SEAT Restoration Project: Ebro Delta
As part of the Volkswagen Group, SEAT is committed to sustainability and looking after the planet. Launching a project to restore and preserve the biodiversity of the Ebro Delta, as part of their commitment, the brand plans to alleviate the effects caused by the storm ‘Gloria’ at the beginning of 2020. The project aims to restore the most heavily affected areas of the most important wetland in the western Mediterranean, in collaboration with the NGO SEO/BirdLife and an investment of 1 million euros.
A year ago, the storm devasted the Ebro Delta, causing significant environmental impact. Not only did the after affects impact 360 species of birds, it also impacts the biodiversity. As a result, SEAT and the Volkswagen group have launched a restoration project to help to improve the conservation status of the natural coastal habitats and activate prevention projects to secure the areas and prepare them for future extreme weather events. The rehabilitation of the area will also help to create green jobs and safeguard local economies in the area.
“The storm ‘Gloria’ has shown that the effects of climate change are a reality, so is the time to act. At SEAT we have already reduced our environmental impact from production by 43% and we aim to achieve a zero footprint by 2050. Protecting biodiversity and recovering the ecosystem of the Ebro Delta is an additional step in our commitment to the environment, but also a sign of our responsibility to society and the environment in which we operate”.
Edgar Costa, head of Sustainability at SEAT
“The Volkswagen Group wants to promote biodiversity, save CO2 and protect our natural resources. For this reason, we support ecological projects all over Europe. The project in the Ebro Delta is particularly impressive. First because of the breathtaking beauty of this unique European landscape. Secondly, because of the high level of expertise and passion with which SEO/BirdLife works on site.”

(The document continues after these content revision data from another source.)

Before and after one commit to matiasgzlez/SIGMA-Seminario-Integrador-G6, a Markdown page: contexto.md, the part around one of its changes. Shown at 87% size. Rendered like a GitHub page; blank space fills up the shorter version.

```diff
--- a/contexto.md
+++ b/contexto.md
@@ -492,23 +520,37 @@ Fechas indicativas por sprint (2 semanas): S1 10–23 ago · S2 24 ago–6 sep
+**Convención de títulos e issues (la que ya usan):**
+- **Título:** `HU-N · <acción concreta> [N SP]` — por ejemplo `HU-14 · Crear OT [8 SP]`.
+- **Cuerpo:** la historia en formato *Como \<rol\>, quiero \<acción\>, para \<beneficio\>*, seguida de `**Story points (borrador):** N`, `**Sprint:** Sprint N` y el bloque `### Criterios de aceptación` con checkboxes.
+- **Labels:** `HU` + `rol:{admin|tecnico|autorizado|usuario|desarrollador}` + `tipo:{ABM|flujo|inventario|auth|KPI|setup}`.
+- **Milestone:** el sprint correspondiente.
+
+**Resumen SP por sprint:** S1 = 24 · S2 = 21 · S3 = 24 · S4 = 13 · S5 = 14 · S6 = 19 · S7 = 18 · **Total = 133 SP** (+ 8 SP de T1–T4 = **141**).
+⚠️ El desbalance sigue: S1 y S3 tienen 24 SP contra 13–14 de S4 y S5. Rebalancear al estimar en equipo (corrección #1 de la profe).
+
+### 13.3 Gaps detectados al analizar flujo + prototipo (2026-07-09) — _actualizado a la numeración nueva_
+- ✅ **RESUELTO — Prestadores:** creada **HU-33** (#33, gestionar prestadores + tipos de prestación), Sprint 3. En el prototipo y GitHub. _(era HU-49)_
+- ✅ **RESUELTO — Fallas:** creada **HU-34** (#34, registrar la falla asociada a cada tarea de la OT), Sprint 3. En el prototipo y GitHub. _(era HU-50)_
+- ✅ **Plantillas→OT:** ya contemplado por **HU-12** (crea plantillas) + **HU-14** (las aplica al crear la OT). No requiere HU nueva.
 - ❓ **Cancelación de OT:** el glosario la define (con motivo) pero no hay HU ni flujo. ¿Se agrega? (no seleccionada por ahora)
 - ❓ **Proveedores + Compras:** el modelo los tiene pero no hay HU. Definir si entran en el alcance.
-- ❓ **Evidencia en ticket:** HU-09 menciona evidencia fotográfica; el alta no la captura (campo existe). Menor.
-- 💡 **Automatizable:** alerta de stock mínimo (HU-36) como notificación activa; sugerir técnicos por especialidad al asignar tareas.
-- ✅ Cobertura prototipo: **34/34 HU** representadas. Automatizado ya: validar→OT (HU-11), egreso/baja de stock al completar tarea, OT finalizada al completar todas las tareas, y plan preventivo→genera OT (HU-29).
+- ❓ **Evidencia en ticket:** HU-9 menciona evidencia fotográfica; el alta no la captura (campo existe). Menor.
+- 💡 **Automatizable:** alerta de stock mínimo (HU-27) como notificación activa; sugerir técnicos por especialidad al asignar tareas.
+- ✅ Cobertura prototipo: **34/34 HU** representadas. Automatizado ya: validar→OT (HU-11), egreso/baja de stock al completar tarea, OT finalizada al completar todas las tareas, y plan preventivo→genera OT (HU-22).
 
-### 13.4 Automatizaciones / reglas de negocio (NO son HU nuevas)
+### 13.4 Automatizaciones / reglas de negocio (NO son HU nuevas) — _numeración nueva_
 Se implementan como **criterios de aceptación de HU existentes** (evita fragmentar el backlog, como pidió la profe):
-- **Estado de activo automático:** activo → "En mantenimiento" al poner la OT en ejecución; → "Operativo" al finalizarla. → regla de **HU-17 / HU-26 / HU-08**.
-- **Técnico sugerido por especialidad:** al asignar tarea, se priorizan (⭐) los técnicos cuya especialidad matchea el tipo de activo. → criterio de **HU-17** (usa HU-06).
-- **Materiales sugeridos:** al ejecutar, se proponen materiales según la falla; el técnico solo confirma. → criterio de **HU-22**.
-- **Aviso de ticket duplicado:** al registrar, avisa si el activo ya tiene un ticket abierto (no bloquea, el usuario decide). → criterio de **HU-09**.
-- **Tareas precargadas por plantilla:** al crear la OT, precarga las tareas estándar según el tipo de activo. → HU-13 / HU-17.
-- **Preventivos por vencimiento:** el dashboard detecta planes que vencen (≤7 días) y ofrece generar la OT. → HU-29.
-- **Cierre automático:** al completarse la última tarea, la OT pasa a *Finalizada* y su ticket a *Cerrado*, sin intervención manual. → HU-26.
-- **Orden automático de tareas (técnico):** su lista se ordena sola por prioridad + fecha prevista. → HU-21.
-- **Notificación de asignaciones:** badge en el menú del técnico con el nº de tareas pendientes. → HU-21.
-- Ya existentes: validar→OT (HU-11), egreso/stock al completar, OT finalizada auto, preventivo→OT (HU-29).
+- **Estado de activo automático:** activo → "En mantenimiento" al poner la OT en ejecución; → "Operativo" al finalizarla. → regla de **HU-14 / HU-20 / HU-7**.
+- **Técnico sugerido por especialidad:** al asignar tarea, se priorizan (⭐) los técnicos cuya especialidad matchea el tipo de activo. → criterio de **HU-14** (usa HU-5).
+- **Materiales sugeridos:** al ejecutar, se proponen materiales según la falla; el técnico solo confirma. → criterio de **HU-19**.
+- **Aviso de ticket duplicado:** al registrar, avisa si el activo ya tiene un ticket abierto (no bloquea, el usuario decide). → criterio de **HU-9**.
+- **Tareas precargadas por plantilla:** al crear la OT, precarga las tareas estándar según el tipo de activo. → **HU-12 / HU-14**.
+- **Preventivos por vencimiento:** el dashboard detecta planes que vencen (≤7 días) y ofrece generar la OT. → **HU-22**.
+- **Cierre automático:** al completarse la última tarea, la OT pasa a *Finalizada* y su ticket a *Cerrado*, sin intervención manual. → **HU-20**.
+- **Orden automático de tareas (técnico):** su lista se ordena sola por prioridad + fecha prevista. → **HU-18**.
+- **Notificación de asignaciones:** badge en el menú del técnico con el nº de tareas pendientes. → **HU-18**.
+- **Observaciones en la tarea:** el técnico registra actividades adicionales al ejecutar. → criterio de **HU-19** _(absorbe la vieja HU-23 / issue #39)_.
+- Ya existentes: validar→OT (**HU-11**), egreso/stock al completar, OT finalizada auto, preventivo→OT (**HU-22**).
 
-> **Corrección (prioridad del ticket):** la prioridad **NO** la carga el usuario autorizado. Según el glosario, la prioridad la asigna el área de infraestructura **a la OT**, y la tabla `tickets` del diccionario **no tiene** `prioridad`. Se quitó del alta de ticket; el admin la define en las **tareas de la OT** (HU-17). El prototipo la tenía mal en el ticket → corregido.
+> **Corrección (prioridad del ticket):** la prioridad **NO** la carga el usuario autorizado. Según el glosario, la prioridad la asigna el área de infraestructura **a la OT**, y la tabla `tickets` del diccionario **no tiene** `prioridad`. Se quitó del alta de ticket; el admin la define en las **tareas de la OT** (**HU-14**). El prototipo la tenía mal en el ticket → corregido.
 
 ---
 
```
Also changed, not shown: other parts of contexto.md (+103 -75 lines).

Ralf Pfitzner, Head of Sustainability at the Volkswagen Group
“Climate change and the loss of biodiversity are an existential threat to humanity. Our health, our economy and the future of the next generations are at stake. Restoring the Ebro Delta’s sound ecological status, the most important wetland in the western Mediterranean, will contribute to the recovery of the ecosystem services of the Natura 2000 Network, valued at 200-300 billion euros/year. In the case of the Delta, these services represent a large source of food resources (rice, fish and bivalves), protection against storms by preventing marine encroachment and flooding, mitigation of climate change - as an important carbon sink - and an important tourist resource, among others. Restoring this wetland of international importance, with one of the largest private investments ever made in the Ebro Delta, will not only reduce potential future losses in the food, insurance, and tourism sectors, but will also generate high-quality green jobs for the inhabitants of the area and greater stability in their local economies after the storm Gloria.”
SEO/BirdLife Executive Director Asunción Ruiz
As the most important river delta formation in the western Mediterranean, the Ebro Delta has an area of 33,000 hectares at the mouth of the river Ebro, with 80% of it devoted to agriculture and urbanisation, with rice being the main crop. Several species of waterfowl and shorebirds use the delta to nest, as a stop-off point on their migratory journeys or to spend the winter.
The Paris Agreement sets out objectives for environmental projects, which SEAT is committed to. In the last ten years, SEAT has reduced its environmental production footprint by 43% and aims to achieve a zero carbon footprint by 2050.
To find out more about SEAT’s environmental projects and sustainability goals, contact your local Caffyns SEAT today.